:: PROMPT ::
Compute how many lines in the entries below include the string "Pistons". Only the number is wanted.

*** ENTRIES SUPPLIED Section Begins ***

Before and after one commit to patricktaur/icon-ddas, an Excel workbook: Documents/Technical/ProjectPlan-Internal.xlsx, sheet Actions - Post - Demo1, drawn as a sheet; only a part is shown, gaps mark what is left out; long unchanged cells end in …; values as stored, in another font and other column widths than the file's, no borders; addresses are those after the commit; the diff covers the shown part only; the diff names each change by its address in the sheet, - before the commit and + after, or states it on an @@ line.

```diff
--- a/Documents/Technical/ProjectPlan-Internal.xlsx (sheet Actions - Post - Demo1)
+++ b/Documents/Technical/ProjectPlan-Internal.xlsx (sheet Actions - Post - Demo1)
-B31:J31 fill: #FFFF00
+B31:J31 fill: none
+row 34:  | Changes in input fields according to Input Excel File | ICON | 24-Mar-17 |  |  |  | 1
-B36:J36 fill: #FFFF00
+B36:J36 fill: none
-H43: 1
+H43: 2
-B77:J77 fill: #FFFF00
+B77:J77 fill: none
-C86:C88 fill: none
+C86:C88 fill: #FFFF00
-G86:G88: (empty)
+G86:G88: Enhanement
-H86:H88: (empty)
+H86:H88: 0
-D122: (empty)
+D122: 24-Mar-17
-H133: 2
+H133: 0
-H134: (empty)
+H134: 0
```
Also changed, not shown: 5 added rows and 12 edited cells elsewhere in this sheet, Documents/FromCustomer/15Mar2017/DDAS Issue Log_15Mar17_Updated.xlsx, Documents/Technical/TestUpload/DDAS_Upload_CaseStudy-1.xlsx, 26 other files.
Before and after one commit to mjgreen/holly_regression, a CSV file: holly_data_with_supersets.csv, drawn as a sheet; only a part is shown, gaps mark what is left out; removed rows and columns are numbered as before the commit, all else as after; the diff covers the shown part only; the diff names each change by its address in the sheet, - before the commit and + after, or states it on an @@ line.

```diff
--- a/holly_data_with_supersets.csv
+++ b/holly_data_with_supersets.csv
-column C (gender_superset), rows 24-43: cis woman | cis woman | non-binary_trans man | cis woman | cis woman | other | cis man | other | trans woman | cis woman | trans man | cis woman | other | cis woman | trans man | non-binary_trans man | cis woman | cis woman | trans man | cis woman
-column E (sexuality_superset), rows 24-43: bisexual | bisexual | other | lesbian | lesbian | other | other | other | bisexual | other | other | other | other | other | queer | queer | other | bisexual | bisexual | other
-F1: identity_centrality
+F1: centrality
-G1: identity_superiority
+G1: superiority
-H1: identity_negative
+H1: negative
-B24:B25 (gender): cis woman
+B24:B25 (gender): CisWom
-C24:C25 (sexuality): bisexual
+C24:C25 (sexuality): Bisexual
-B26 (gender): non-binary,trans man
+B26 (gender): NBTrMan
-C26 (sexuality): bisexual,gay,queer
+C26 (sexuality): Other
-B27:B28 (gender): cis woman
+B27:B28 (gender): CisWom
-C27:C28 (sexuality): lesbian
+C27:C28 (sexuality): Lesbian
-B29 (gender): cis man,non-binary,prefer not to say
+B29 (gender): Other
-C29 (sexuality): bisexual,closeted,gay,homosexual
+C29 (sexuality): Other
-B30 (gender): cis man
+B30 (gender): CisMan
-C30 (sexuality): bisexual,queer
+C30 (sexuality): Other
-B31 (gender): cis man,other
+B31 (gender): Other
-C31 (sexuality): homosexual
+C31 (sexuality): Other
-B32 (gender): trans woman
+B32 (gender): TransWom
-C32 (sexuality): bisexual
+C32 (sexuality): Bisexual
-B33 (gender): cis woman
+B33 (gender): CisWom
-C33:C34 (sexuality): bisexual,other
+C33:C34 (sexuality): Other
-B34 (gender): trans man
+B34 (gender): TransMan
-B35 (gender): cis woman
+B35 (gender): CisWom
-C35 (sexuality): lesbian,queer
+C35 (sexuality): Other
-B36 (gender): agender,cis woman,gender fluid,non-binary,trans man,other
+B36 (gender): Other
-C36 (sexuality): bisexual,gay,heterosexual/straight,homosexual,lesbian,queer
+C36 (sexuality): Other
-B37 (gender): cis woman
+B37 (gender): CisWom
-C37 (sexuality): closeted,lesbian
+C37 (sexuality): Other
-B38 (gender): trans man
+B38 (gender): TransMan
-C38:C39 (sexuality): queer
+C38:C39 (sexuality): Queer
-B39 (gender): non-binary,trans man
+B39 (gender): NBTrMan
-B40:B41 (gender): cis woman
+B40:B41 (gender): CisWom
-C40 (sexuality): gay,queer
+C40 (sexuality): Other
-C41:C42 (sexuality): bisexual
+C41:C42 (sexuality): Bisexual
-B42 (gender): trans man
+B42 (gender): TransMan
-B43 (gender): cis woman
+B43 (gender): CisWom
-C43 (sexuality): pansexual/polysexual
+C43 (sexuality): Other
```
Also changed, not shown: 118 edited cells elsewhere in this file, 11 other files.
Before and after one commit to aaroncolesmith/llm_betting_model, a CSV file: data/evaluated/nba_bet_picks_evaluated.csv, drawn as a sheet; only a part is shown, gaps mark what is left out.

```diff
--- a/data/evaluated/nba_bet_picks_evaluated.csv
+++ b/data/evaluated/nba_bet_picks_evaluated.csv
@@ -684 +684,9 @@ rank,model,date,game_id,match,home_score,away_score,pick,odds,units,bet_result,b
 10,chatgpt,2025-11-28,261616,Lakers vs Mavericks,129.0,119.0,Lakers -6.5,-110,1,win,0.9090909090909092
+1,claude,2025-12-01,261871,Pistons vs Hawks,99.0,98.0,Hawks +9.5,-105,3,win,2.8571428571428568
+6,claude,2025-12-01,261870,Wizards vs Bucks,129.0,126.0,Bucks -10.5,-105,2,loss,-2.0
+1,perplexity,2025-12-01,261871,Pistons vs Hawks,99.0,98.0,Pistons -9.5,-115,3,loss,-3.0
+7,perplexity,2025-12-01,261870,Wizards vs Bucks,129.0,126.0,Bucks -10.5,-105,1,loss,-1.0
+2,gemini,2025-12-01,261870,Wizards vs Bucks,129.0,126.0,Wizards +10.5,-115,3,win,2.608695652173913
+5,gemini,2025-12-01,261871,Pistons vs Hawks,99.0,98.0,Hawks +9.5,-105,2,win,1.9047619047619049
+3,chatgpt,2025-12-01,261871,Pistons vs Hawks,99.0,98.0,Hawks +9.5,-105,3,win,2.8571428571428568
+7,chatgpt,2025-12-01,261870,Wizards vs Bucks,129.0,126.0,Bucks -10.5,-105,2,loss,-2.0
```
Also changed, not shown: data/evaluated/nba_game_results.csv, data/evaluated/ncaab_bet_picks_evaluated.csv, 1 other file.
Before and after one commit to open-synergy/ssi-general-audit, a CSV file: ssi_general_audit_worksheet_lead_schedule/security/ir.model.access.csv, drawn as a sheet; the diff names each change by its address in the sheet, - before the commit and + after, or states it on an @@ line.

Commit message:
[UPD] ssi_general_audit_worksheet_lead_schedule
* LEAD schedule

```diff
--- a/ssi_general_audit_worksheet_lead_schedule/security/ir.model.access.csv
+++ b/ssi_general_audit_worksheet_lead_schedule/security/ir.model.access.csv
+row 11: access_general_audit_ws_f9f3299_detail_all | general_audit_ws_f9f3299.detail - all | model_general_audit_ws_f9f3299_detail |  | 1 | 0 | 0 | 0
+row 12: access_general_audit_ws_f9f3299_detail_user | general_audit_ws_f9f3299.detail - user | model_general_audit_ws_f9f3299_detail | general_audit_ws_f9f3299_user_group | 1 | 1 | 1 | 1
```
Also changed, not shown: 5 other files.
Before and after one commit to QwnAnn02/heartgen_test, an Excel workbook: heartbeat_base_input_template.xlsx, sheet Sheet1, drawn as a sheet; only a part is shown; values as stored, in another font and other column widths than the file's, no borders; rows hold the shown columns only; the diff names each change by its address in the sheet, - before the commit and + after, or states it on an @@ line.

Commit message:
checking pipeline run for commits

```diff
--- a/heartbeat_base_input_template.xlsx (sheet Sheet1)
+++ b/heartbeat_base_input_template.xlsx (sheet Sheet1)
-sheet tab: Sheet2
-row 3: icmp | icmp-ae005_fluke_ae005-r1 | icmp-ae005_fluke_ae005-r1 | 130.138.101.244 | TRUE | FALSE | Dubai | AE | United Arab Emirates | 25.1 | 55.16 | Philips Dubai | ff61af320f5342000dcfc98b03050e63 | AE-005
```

*** ENTRIES SUPPLIED Section Ends ***

:: RESPONSE BELOW ::
4